Keep only the lines of the material below that contain the word "without". Copy those lines.

> _Input data_:
····················
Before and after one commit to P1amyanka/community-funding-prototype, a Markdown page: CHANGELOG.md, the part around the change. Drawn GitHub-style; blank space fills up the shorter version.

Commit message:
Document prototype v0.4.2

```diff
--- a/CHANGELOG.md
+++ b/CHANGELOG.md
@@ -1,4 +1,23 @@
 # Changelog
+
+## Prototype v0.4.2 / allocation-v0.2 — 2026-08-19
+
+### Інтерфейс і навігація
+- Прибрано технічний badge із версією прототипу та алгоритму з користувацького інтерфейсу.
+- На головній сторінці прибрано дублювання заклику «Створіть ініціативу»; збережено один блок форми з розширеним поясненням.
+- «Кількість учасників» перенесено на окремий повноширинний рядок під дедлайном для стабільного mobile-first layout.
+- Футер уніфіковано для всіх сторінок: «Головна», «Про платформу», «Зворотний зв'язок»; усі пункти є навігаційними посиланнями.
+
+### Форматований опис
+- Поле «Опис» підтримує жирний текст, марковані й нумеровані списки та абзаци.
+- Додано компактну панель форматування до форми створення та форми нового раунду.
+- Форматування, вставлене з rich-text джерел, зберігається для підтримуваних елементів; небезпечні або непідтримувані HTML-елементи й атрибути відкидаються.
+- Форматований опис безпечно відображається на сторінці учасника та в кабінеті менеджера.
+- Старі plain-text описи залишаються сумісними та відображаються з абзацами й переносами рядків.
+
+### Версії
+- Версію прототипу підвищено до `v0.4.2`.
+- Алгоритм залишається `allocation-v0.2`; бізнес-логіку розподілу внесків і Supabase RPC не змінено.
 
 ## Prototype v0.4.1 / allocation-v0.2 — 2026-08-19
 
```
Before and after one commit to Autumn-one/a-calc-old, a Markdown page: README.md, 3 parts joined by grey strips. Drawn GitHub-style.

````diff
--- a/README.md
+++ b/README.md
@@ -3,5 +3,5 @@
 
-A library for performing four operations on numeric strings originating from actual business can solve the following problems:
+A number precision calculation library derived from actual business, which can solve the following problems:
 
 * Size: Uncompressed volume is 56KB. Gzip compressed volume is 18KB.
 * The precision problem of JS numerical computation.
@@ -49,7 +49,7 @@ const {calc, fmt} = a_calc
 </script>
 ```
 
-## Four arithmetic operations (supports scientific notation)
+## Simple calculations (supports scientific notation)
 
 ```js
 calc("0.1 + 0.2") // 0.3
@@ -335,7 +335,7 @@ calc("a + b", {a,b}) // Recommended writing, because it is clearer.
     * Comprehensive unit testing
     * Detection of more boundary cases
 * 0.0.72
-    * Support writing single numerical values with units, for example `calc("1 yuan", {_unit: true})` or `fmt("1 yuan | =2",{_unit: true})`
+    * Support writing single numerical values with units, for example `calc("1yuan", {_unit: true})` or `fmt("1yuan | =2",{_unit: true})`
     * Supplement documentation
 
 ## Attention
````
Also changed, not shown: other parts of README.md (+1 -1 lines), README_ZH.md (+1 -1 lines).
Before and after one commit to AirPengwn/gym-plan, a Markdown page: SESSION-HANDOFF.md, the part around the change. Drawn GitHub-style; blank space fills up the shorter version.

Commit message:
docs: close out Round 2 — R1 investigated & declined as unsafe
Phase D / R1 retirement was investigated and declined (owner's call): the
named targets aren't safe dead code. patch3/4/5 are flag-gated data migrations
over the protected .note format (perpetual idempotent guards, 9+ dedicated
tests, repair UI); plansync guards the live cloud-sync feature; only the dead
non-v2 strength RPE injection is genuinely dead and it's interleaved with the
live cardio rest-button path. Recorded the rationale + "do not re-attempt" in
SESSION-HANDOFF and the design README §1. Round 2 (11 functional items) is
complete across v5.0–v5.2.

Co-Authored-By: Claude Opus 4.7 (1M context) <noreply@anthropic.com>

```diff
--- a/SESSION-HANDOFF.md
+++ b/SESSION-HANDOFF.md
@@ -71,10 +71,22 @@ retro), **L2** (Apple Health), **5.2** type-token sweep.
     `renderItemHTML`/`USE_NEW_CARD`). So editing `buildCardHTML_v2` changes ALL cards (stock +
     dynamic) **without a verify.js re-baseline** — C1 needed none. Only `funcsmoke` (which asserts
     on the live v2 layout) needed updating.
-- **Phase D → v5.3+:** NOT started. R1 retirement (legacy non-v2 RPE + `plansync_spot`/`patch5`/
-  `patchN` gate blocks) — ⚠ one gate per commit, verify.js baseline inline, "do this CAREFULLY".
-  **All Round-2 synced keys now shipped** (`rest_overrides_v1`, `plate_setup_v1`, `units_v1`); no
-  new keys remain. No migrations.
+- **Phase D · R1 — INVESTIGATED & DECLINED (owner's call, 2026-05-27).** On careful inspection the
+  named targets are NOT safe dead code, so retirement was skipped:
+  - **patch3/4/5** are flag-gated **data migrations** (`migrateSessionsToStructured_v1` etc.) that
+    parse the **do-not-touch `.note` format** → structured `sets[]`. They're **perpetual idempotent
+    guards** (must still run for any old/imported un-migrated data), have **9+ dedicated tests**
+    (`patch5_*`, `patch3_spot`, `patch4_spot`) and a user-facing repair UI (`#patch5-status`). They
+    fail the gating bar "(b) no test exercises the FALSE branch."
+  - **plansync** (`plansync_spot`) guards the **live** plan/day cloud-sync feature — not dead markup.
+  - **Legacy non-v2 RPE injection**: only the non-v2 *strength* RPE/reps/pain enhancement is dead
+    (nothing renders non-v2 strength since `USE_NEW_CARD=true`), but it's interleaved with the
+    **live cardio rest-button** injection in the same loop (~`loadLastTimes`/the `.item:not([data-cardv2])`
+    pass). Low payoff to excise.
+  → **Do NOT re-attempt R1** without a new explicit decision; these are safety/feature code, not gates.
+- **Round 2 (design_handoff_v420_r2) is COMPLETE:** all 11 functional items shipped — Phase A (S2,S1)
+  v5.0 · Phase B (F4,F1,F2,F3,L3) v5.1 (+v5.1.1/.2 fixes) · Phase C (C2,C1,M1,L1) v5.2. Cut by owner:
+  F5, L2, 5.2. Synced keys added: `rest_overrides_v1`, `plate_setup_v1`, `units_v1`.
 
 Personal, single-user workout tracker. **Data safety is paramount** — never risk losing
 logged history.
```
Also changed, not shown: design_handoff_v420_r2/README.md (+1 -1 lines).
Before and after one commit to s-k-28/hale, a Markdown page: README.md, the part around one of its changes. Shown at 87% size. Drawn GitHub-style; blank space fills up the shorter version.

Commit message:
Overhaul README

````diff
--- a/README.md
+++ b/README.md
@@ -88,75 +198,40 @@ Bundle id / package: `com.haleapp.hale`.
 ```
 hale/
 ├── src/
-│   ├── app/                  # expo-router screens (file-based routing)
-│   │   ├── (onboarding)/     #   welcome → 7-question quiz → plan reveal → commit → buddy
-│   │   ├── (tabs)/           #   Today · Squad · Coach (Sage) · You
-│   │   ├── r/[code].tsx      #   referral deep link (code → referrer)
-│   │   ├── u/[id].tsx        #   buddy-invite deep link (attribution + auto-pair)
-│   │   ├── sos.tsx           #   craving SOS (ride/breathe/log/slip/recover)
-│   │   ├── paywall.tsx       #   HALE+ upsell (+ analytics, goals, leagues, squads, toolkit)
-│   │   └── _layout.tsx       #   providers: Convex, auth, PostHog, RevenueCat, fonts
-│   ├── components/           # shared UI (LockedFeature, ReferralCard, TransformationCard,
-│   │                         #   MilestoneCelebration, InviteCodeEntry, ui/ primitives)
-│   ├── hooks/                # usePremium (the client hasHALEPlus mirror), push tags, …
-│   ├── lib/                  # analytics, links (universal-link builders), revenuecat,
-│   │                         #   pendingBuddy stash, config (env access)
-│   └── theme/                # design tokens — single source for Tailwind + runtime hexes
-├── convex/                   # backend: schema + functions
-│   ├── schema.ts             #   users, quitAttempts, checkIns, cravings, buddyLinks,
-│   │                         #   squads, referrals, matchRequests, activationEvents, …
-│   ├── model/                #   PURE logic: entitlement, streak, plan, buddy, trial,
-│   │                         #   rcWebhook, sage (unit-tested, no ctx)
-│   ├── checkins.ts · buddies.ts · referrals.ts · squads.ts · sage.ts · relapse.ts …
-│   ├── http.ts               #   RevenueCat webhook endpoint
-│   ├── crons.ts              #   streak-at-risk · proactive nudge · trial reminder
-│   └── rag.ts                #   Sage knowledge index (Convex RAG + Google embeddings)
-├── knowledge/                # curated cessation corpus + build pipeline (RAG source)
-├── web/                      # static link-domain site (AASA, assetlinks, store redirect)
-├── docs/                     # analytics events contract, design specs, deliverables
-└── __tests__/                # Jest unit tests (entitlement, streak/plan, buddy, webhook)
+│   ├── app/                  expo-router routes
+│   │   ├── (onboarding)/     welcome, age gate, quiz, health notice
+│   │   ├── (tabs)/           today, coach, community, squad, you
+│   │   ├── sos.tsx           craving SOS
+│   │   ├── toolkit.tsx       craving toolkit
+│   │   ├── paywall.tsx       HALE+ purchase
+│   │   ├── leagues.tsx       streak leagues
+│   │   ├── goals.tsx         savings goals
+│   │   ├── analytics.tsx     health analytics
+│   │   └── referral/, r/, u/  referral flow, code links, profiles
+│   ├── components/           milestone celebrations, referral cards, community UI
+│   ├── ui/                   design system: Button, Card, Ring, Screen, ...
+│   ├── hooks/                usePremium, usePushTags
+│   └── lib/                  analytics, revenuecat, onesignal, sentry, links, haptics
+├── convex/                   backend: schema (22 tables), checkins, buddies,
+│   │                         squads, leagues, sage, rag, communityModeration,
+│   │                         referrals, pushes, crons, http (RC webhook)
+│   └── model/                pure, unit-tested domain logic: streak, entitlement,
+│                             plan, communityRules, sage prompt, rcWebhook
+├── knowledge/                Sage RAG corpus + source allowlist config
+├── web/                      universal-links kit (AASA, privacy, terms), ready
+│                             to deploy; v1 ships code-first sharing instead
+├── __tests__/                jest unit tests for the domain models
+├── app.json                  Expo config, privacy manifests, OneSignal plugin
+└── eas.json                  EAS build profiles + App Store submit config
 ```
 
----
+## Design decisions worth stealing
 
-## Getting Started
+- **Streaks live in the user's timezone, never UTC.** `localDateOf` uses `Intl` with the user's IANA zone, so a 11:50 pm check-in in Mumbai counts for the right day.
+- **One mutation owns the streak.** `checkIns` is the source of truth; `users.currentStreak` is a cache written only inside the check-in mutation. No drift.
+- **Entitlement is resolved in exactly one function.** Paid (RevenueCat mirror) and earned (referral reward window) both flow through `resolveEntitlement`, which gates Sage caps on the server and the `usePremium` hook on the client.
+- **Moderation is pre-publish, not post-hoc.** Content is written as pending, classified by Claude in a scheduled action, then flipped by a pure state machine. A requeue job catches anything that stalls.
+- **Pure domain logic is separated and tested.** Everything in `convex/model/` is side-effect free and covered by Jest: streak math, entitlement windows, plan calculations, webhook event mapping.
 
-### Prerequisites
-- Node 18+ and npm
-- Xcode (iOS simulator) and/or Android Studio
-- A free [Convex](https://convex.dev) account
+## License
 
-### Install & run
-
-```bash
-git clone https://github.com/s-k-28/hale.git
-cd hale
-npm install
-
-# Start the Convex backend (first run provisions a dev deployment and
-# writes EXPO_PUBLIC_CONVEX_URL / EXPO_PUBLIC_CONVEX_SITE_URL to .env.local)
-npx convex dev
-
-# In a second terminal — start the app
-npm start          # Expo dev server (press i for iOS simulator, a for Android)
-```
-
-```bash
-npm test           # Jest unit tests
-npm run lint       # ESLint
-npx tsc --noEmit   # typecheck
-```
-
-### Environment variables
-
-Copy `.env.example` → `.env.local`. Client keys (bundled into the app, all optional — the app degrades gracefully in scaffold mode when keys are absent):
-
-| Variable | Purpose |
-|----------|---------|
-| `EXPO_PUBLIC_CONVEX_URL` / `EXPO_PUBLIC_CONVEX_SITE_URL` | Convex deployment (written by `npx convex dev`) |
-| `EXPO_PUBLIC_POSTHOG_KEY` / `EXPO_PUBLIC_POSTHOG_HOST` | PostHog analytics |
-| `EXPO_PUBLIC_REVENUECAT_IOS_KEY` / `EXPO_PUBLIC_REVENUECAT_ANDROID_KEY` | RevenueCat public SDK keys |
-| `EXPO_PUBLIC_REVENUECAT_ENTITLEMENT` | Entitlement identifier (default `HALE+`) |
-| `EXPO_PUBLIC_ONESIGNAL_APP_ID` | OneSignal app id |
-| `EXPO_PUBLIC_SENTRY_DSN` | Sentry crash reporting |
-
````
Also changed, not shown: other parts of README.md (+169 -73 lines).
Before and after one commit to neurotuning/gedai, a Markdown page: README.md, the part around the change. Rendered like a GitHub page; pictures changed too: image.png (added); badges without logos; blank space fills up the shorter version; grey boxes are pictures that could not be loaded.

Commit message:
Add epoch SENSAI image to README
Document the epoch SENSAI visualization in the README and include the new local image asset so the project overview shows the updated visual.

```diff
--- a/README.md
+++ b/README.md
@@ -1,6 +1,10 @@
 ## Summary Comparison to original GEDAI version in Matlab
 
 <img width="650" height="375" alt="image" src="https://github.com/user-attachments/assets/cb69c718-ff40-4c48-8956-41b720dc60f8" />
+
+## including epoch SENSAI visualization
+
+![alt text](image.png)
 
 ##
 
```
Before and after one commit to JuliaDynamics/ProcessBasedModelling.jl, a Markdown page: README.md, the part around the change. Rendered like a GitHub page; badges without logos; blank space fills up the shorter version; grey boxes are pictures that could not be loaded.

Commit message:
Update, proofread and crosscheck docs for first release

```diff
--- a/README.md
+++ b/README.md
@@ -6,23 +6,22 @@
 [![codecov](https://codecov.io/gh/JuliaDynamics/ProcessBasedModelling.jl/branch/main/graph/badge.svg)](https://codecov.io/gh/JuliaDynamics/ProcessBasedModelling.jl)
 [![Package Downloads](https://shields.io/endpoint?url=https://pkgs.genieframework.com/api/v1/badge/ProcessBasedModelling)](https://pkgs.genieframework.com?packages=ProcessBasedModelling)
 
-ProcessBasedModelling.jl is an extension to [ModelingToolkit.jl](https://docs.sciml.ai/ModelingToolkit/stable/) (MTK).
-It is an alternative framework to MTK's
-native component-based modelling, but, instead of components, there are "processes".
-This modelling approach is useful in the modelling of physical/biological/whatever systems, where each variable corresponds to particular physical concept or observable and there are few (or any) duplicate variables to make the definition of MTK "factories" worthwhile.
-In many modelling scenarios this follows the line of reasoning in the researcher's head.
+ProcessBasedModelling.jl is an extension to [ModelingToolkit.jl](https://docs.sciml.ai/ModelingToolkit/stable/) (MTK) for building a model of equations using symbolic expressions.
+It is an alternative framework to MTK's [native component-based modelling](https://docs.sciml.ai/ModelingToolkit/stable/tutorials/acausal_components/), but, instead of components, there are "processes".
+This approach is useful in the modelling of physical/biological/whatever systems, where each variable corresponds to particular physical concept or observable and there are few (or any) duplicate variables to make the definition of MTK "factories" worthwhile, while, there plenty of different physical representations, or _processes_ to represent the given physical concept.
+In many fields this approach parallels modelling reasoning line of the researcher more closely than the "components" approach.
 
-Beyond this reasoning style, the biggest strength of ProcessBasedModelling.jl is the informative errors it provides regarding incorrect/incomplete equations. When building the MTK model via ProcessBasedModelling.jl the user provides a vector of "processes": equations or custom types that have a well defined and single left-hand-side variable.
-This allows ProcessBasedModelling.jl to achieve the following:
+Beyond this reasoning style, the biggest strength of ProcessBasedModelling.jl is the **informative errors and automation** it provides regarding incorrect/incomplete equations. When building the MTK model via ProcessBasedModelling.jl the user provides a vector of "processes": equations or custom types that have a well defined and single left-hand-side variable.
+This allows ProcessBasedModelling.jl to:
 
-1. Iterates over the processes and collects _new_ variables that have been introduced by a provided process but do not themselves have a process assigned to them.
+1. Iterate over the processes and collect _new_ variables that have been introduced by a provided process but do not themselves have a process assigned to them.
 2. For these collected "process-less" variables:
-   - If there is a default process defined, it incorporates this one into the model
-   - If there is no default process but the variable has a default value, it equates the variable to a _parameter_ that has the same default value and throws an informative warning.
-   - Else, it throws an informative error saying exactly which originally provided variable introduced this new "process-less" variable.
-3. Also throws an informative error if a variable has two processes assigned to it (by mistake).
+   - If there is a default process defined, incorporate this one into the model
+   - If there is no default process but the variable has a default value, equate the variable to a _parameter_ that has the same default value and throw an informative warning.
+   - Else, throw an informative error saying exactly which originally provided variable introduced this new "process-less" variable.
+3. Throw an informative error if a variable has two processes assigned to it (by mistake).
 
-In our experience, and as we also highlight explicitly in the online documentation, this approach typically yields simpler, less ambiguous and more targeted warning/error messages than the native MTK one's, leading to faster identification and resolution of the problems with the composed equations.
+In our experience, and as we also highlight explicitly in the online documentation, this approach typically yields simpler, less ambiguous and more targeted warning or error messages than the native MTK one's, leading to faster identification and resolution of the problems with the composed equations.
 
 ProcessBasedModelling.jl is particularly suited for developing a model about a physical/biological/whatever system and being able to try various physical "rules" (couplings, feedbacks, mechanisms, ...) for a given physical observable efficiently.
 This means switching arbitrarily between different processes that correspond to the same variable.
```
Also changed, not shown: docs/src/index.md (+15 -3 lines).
····················
> _Your response_:
     dynamic) **without a verify.js re-baseline** — C1 needed none. Only `funcsmoke` (which asserts
+  → **Do NOT re-attempt R1** without a new explicit decision; these are safety/feature code, not gates.
Before and after one commit to neurotuning/gedai, a Markdown page: README.md, the part around the change. Rendered like a GitHub page; pictures changed too: image.png (added); badges without logos; blank space fills up the shorter version; grey boxes are pictures that could not be loaded.
Before and after one commit to JuliaDynamics/ProcessBasedModelling.jl, a Markdown page: README.md, the part around the change. Rendered like a GitHub page; badges without logos; blank space fills up the shorter version; grey boxes are pictures that could not be loaded.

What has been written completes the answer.